» **Directions for this task**
Determine the number of lines in the entries below in which the word "version" appears, and reply with that number only.

(Data to examine)

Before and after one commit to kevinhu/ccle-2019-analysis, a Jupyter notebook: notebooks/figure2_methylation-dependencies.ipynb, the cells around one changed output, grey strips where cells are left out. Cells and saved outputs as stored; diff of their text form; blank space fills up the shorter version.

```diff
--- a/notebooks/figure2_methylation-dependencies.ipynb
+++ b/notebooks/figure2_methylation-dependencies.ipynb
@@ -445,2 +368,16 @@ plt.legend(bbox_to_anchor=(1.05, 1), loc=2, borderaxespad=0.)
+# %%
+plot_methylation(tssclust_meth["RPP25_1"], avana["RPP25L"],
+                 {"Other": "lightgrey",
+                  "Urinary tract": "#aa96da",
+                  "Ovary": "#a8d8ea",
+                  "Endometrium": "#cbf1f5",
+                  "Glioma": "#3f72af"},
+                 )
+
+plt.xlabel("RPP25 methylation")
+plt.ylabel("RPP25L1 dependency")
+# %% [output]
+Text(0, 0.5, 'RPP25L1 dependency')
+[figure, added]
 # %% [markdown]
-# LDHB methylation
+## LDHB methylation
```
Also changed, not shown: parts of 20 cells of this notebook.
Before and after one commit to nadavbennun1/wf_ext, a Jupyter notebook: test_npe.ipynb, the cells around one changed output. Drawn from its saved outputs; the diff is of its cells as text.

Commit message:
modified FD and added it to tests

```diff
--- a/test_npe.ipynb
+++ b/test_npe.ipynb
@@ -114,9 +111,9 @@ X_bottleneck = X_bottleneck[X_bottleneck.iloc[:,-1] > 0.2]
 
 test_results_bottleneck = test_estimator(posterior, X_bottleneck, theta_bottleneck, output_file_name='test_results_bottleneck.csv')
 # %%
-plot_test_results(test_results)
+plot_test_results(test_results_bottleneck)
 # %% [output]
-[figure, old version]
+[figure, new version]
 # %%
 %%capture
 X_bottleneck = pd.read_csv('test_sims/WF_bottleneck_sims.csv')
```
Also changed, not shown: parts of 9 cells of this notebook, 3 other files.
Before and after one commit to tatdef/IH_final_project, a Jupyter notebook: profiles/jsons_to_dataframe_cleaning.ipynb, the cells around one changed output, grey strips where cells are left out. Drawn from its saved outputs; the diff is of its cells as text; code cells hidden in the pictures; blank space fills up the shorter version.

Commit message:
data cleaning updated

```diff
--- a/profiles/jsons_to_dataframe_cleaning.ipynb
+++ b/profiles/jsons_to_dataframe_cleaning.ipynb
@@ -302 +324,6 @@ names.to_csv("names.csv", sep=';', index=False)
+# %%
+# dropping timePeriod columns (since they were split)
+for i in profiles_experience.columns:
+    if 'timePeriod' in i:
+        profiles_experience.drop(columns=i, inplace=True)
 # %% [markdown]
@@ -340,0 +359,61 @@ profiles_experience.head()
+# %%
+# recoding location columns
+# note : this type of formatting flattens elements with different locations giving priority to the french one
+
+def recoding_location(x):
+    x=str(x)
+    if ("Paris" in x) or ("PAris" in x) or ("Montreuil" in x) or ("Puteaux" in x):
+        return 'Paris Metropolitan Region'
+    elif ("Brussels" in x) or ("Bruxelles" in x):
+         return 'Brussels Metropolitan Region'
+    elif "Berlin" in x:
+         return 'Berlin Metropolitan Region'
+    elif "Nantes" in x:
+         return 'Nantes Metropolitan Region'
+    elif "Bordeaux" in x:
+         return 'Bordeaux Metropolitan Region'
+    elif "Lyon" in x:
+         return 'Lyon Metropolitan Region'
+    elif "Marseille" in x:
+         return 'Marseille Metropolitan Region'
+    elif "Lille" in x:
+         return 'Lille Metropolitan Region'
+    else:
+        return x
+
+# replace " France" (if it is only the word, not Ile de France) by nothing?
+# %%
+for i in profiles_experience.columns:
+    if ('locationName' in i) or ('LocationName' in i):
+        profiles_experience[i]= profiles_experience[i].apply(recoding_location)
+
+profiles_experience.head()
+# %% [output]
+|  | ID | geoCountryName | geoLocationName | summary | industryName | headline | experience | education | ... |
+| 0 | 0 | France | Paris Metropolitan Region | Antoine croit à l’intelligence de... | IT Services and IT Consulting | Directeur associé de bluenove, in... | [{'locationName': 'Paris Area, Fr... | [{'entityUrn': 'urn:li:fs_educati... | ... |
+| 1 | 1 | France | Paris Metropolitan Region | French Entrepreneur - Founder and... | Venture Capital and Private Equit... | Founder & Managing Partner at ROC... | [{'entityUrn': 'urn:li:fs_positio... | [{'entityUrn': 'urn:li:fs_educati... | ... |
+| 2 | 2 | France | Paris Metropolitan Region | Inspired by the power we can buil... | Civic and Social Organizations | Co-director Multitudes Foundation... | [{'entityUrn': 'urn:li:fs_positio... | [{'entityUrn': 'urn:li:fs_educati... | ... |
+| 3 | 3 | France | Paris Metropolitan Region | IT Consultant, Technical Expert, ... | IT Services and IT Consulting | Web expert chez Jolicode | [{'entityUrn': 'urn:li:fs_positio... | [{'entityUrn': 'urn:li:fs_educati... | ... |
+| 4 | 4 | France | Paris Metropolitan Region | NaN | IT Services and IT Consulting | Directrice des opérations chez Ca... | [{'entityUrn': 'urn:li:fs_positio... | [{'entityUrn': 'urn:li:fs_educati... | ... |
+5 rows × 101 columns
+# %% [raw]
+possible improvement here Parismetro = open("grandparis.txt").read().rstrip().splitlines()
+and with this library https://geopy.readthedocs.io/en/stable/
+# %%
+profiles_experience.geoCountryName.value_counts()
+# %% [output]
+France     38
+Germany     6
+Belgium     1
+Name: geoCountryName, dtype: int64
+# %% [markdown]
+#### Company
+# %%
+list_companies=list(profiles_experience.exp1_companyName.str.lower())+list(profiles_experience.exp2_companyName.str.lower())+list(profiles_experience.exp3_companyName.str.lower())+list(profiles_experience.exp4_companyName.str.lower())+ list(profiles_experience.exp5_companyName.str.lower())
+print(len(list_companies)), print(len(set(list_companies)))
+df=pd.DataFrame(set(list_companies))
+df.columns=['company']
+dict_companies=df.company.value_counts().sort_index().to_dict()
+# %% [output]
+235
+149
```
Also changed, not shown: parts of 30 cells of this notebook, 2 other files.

(End Data to examine)

» **Output for this exercise**
4